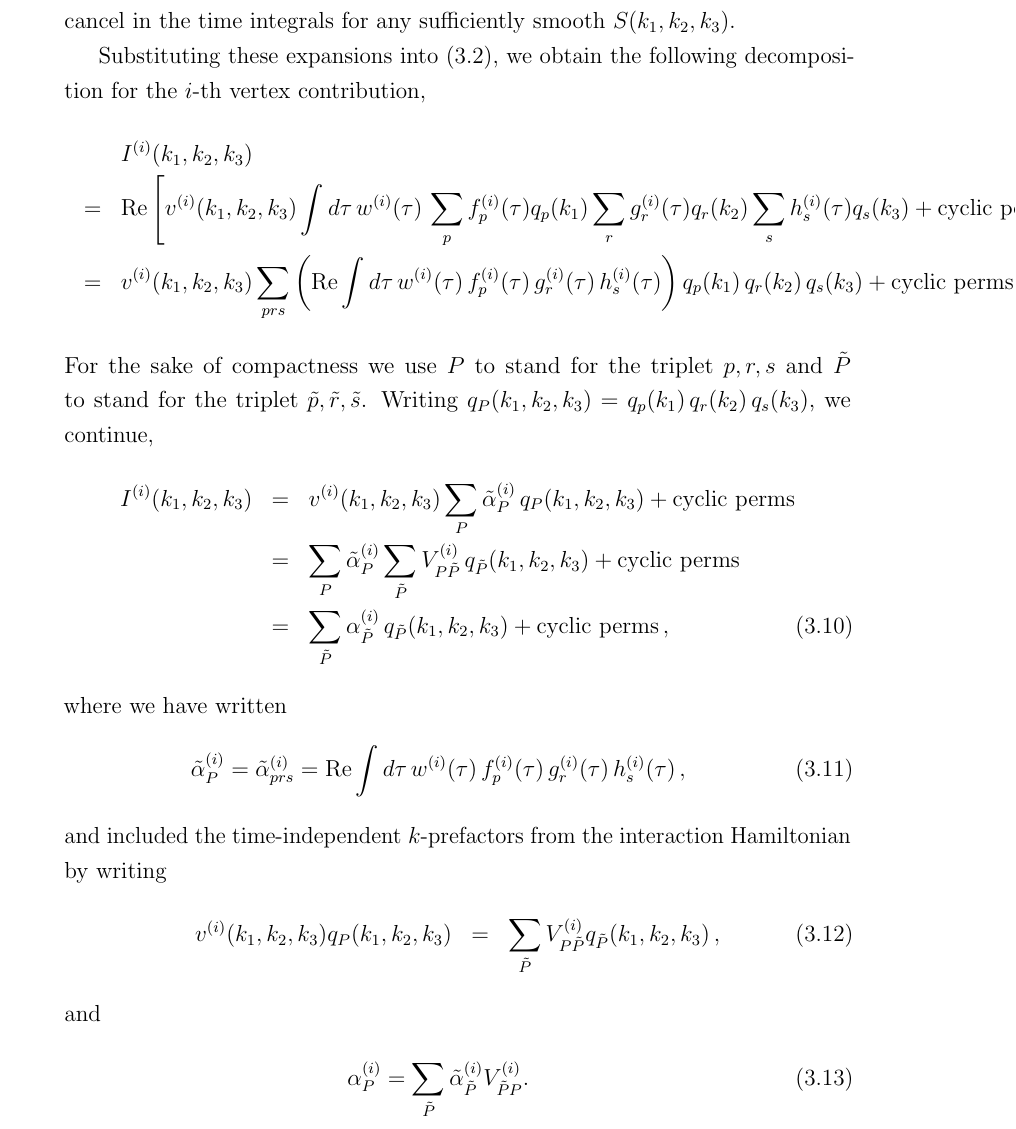
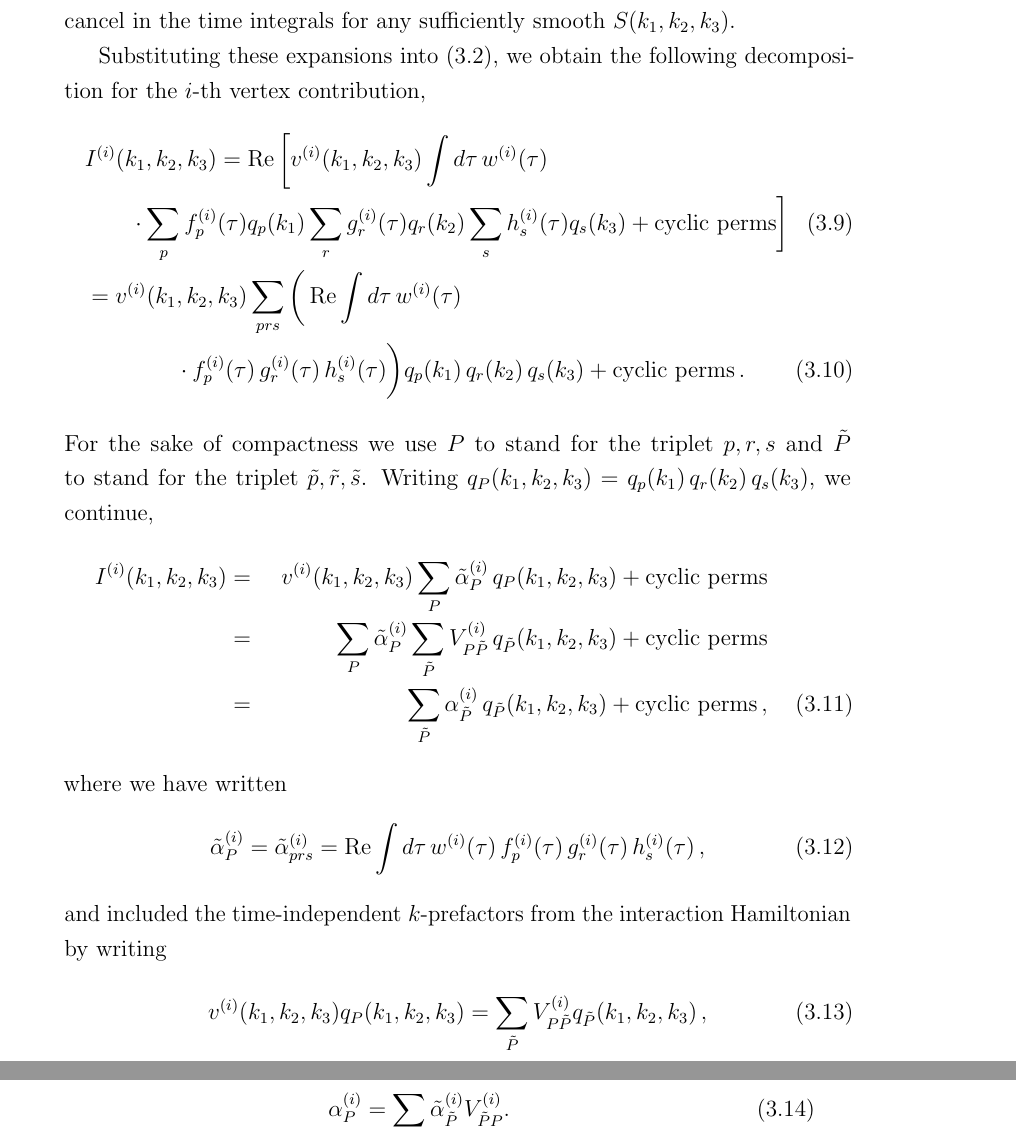
Before and after one commit to pc559/thesis, a LaTeX thesis (thesis.tex, which reads basis_chapter.tex): part of page 85 of 150 before the commit and two parts of pages 85 and 86 of 150 after it, the two joined at a grey line, cut so that both start at the same text. Compiled offline with pdfLaTeX; a missing bibliography style is replaced by a similar one.

Commit message:
align vs eqnarray

```diff
--- a/basis_chapter.tex
+++ b/basis_chapter.tex
@@ -161,29 +161,31 @@ as the highly oscillatory parts will cancel in the time integrals
 for any sufficiently smooth $S(k_1,k_2,k_3)$.
 
 Substituting these expansions into~\eqref{inin_sep}, we obtain the following decomposition for the $i$-th vertex contribution,
-\begin{eqnarray}\label{inin_kdep}
-    &&I^{(i)}(k_1,k_2,k_3)\nonumber\\
-    &=& \Re\left[v^{(i)}(k_1, k_2,k_3)\int d\tau\, w^{(i)}(\tau)\, \sum_p f_p^{(i)}(\tau) q_p(k_1)\sum_r g_r^{(i)}(\tau) q_r(k_2)\sum_s h_s^{(i)}(\tau) q_s(k_3) + \text{cyclic perms}\right]\nonumber\\
-	&=& v^{(i)}(k_1, k_2,k_3)\sum_{prs}\left(\Re\int d\tau\, w^{(i)}(\tau)\, f_p^{(i)}(\tau)\, g_r^{(i)}(\tau) \,h_s^{(i)}(\tau)\right)\threeqs + \text{cyclic perms}\,.
-\end{eqnarray}
+\begin{align}\label{inin_kdep}
+    &I^{(i)}(k_1,k_2,k_3)
+    = \Re\bigg[v^{(i)}(k_1, k_2,k_3)\int d\tau\, w^{(i)}(\tau)\nonumber\\
+    &\qquad\cdot\sum_p f_p^{(i)}(\tau) q_p(k_1)\sum_r g_r^{(i)}(\tau) q_r(k_2)\sum_s h_s^{(i)}(\tau) q_s(k_3) + \text{cyclic perms}\bigg]\\
+	&= v^{(i)}(k_1, k_2,k_3)\sum_{prs}\bigg(\Re\int d\tau\, w^{(i)}(\tau)\nonumber\\
+    &\qquad\qquad\cdot f_p^{(i)}(\tau)\, g_r^{(i)}(\tau) \,h_s^{(i)}(\tau)\bigg)\threeqs + \text{cyclic perms}\,.
+\end{align}
 For the sake of compactness we use $P$ to stand for the triplet $p,r,s$ and $\tilde{P}$ to stand for the triplet $\tilde{p},\tilde{r},\tilde{s}$.
 Writing $q_{P}(k_1,k_2,k_3)=\threeqs$,
 we continue,
-\begin{eqnarray}\label{inin_kdep_cont}
+\begin{align}\label{inin_kdep_cont}
     I^{(i)}(k_1,k_2,k_3) & =& v^{(i)}(k_1, k_2,k_3) \sum_{P} \tilde{\alpha}_{P}^{(i)}\,  q_{P}(k_1,k_2,k_3) + \text{cyclic perms}\nonumber\\
     & =& \sum_{P} \tilde{\alpha}_{P}^{(i)}\sum_{\tilde{P}}V^{(i)}_{P\tilde{P}}\,  q_{\tilde{P}}(k_1,k_2,k_3) + \text{cyclic perms}\nonumber\\
     & =& \sum_{\tilde{P}} \alpha_{\tilde{P}}^{(i)}\,  q_{\tilde{P}}(k_1,k_2,k_3) + \text{cyclic perms} \,,
-\end{eqnarray}
+\end{align}
 where we have written
-\begin{eqnarray}\label{inin_kindep}
+\begin{align}\label{inin_kindep}
 \tilde{\alpha}_P^{(i)} =  \tilde{\alpha}_{prs}^{(i)} 	= \Re\int d\tau\, w^{(i)}(\tau)\, f_p^{(i)}(\tau) \,g_r^{(i)}(\tau) \,h_s^{(i)}(\tau)\,,
-\end{eqnarray}
+\end{align}
 and included the time-independent $k$-prefactors from the interaction Hamiltonian by writing
-\begin{eqnarray}\label{V_definition}
-    v^{(i)}(k_1, k_2,k_3)q_P(k_1,k_2,k_3) &=& \sum_{\tilde{P}}V^{(i)}_{P\tilde{P}}q_{\tilde{P}}(k_1,k_2,k_3)\,,
-\end{eqnarray}
+\begin{align}\label{V_definition}
+    v^{(i)}(k_1, k_2,k_3)q_P(k_1,k_2,k_3) = \sum_{\tilde{P}}V^{(i)}_{P\tilde{P}}q_{\tilde{P}}(k_1,k_2,k_3)\,,
+\end{align}
 and
-\begin{eqnarray}
+\begin{align}
     \alpha_P^{(i)} = \sum_{\tilde{P}} \tilde{\alpha}_{\tilde{P}}^{(i)}V^{(i)}_{\tilde{P}P}.
-\end{eqnarray}
+\end{align}
 We connect to the coefficients of the ordered, symmetrised basis in~\eqref{modeexp} by taking the symmetry factor into account,
```
Also changed, not shown: word_counts.csv (+1 -0 lines), basis_chapter.tex (18 more changed lines).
· · · · ·
= What is needed =
Pictures are not part of the copy; output everything else in the records exactly.

= Answer space =
Before and after one commit to pc559/thesis, a LaTeX thesis (thesis.tex, which reads basis_chapter.tex): part of page 85 of 150 before the commit and two parts of pages 85 and 86 of 150 after it, the two joined at a grey line, cut so that both start at the same text. Compiled offline with pdfLaTeX; a missing bibliography style is replaced by a similar one.

Commit message:
align vs eqnarray

```diff
--- a/basis_chapter.tex
+++ b/basis_chapter.tex
@@ -161,29 +161,31 @@ as the highly oscillatory parts will cancel in the time integrals
 for any sufficiently smooth $S(k_1,k_2,k_3)$.
 
 Substituting these expansions into~\eqref{inin_sep}, we obtain the following decomposition for the $i$-th vertex contribution,
-\begin{eqnarray}\label{inin_kdep}
-    &&I^{(i)}(k_1,k_2,k_3)\nonumber\\
-    &=& \Re\left[v^{(i)}(k_1, k_2,k_3)\int d\tau\, w^{(i)}(\tau)\, \sum_p f_p^{(i)}(\tau) q_p(k_1)\sum_r g_r^{(i)}(\tau) q_r(k_2)\sum_s h_s^{(i)}(\tau) q_s(k_3) + \text{cyclic perms}\right]\nonumber\\
-	&=& v^{(i)}(k_1, k_2,k_3)\sum_{prs}\left(\Re\int d\tau\, w^{(i)}(\tau)\, f_p^{(i)}(\tau)\, g_r^{(i)}(\tau) \,h_s^{(i)}(\tau)\right)\threeqs + \text{cyclic perms}\,.
-\end{eqnarray}
+\begin{align}\label{inin_kdep}
+    &I^{(i)}(k_1,k_2,k_3)
+    = \Re\bigg[v^{(i)}(k_1, k_2,k_3)\int d\tau\, w^{(i)}(\tau)\nonumber\\
+    &\qquad\cdot\sum_p f_p^{(i)}(\tau) q_p(k_1)\sum_r g_r^{(i)}(\tau) q_r(k_2)\sum_s h_s^{(i)}(\tau) q_s(k_3) + \text{cyclic perms}\bigg]\\
+	&= v^{(i)}(k_1, k_2,k_3)\sum_{prs}\bigg(\Re\int d\tau\, w^{(i)}(\tau)\nonumber\\
+    &\qquad\qquad\cdot f_p^{(i)}(\tau)\, g_r^{(i)}(\tau) \,h_s^{(i)}(\tau)\bigg)\threeqs + \text{cyclic perms}\,.
+\end{align}
 For the sake of compactness we use $P$ to stand for the triplet $p,r,s$ and $\tilde{P}$ to stand for the triplet $\tilde{p},\tilde{r},\tilde{s}$.
 Writing $q_{P}(k_1,k_2,k_3)=\threeqs$,
 we continue,
-\begin{eqnarray}\label{inin_kdep_cont}
+\begin{align}\label{inin_kdep_cont}
     I^{(i)}(k_1,k_2,k_3) & =& v^{(i)}(k_1, k_2,k_3) \sum_{P} \tilde{\alpha}_{P}^{(i)}\,  q_{P}(k_1,k_2,k_3) + \text{cyclic perms}\nonumber\\
     & =& \sum_{P} \tilde{\alpha}_{P}^{(i)}\sum_{\tilde{P}}V^{(i)}_{P\tilde{P}}\,  q_{\tilde{P}}(k_1,k_2,k_3) + \text{cyclic perms}\nonumber\\
     & =& \sum_{\tilde{P}} \alpha_{\tilde{P}}^{(i)}\,  q_{\tilde{P}}(k_1,k_2,k_3) + \text{cyclic perms} \,,
-\end{eqnarray}
+\end{align}
 where we have written
-\begin{eqnarray}\label{inin_kindep}
+\begin{align}\label{inin_kindep}
 \tilde{\alpha}_P^{(i)} =  \tilde{\alpha}_{prs}^{(i)} 	= \Re\int d\tau\, w^{(i)}(\tau)\, f_p^{(i)}(\tau) \,g_r^{(i)}(\tau) \,h_s^{(i)}(\tau)\,,
-\end{eqnarray}
+\end{align}
 and included the time-independent $k$-prefactors from the interaction Hamiltonian by writing
-\begin{eqnarray}\label{V_definition}
-    v^{(i)}(k_1, k_2,k_3)q_P(k_1,k_2,k_3) &=& \sum_{\tilde{P}}V^{(i)}_{P\tilde{P}}q_{\tilde{P}}(k_1,k_2,k_3)\,,
-\end{eqnarray}
+\begin{align}\label{V_definition}
+    v^{(i)}(k_1, k_2,k_3)q_P(k_1,k_2,k_3) = \sum_{\tilde{P}}V^{(i)}_{P\tilde{P}}q_{\tilde{P}}(k_1,k_2,k_3)\,,
+\end{align}
 and
-\begin{eqnarray}
+\begin{align}
     \alpha_P^{(i)} = \sum_{\tilde{P}} \tilde{\alpha}_{\tilde{P}}^{(i)}V^{(i)}_{\tilde{P}P}.
-\end{eqnarray}
+\end{align}
 We connect to the coefficients of the ordered, symmetrised basis in~\eqref{modeexp} by taking the symmetry factor into account,
```
Also changed, not shown: word_counts.csv (+1 -0 lines), basis_chapter.tex (18 more changed lines).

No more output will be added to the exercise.